Two Wrestlers

Michelangelo Buonarroti
Two Wrestlers
1530 circa
terracotta, height 41 cm
Casa Buonarroti, inv. 19

This terracotta sculpture – whose authorship by Michelangelo is by now undisputed – is one of the most prominent pieces in the collection of models in Casa Buonarroti.

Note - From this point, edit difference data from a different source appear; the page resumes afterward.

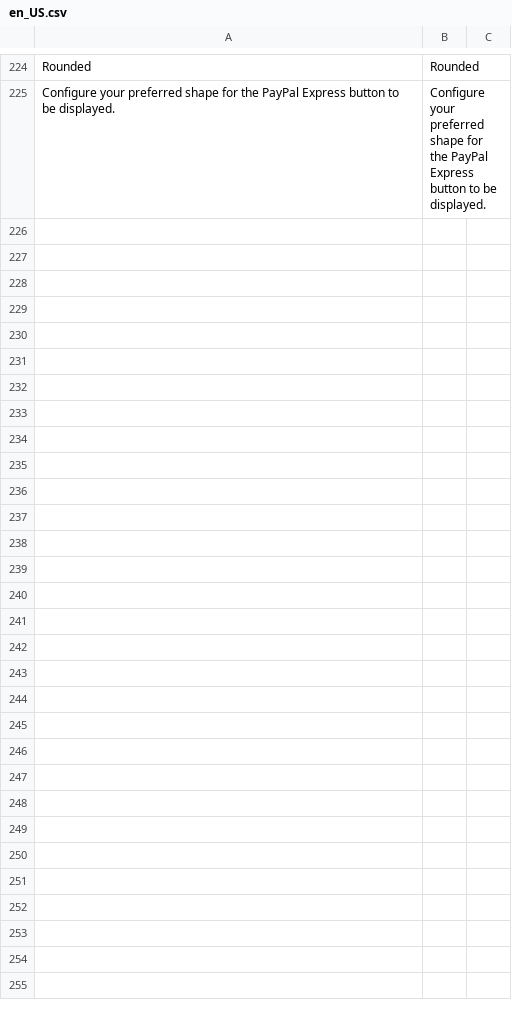
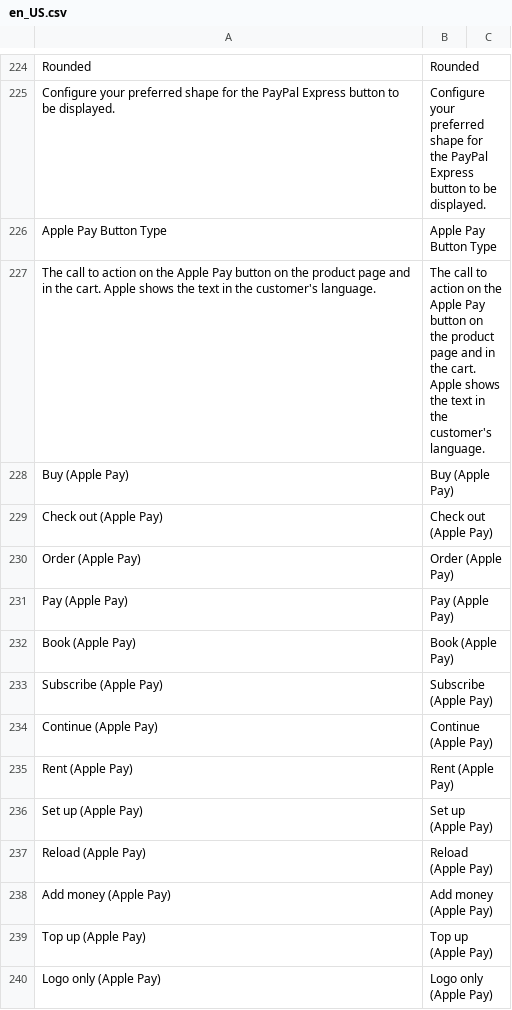
Before and after one commit to buckaroo-it/Magento2, a CSV file: i18n/en_US.csv, drawn as a sheet; only a part is shown, gaps mark what is left out.

```diff
--- a/i18n/en_US.csv
+++ b/i18n/en_US.csv
@@ -225 +225,16 @@
 "Configure your preferred shape for the PayPal Express button to be displayed.","Configure your preferred shape for the PayPal Express button to be displayed."
+"Apple Pay Button Type","Apple Pay Button Type"
+"The call to action on the Apple Pay button on the product page and in the cart. Apple shows the text in the customer's language.","The call to action on the Apple Pay button on the product page and in the cart. Apple shows the text in the customer's language."
+"Buy (Apple Pay)","Buy (Apple Pay)"
+"Check out (Apple Pay)","Check out (Apple Pay)"
+"Order (Apple Pay)","Order (Apple Pay)"
+"Pay (Apple Pay)","Pay (Apple Pay)"
+"Book (Apple Pay)","Book (Apple Pay)"
+"Subscribe (Apple Pay)","Subscribe (Apple Pay)"
+"Continue (Apple Pay)","Continue (Apple Pay)"
+"Rent (Apple Pay)","Rent (Apple Pay)"
+"Set up (Apple Pay)","Set up (Apple Pay)"
+"Reload (Apple Pay)","Reload (Apple Pay)"
+"Add money (Apple Pay)","Add money (Apple Pay)"
+"Top up (Apple Pay)","Top up (Apple Pay)"
+"Logo only (Apple Pay)","Logo only (Apple Pay)"
```
Also changed, not shown: i18n/nl_NL.csv, 11 other files.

A detailed mention of the work is first made in the Casa Buonarroti inventory of 1859, drawn up the day after the Casa was turned over to public fruition, and its subsequent establishment as a body corporate. This document, as well as the guide to the Casa published in 1865 by its first curator, Angiolo Fabbrichesi, records the existence of four fragments – including two heads and an arm – of unknown relevance in addition to our model, identified as “Hercules and Cacus”. The situation was captured visually in a late-nineteenth century photograph by Brogi depicting the showcase where the abovementioned pieces were displayed along with other models. Though the arrangement of the fragments leads us to imagine a correct insight into their connection to the group of the two wrestlers, it wasn’t until 1926 that restorer Enrico Massai reassembled the two heads and the left arm of the standing figure, with the support of superintendent Giovanni Poggi and under the supervision of Johannes Wilde. Wilde based his proposal on three drawings made by Andrea Commodi (presumably in the second decade of the 1600s) and currently kept in the Gabinetto dei Disegni e Stampe degli Uffizi (inv. 18524 F, 18665 F, 18666 F). These drawings reproduce the work nearly in its entirety, and in any case still including the two heads and the left arm of the standing figure. What the three copies don’t tell us is whether the latter figure was already missing its right arm – its most manifest deficiency, even today. Wilde’s project did not, however, include the fragment marked as number 9, visible in Brogi’s photograph and described in the 1859 inventory as “un pezzo informe in terra con foro superiormente” (“a shapeless piece in terra with a hole at the top”). Despite the several doubts raised by the fragment, it was deemed useful to place it on display next to the Two Wrestlers in the new museological arrangement of Michelangelo’s models in Casa Buonarroti.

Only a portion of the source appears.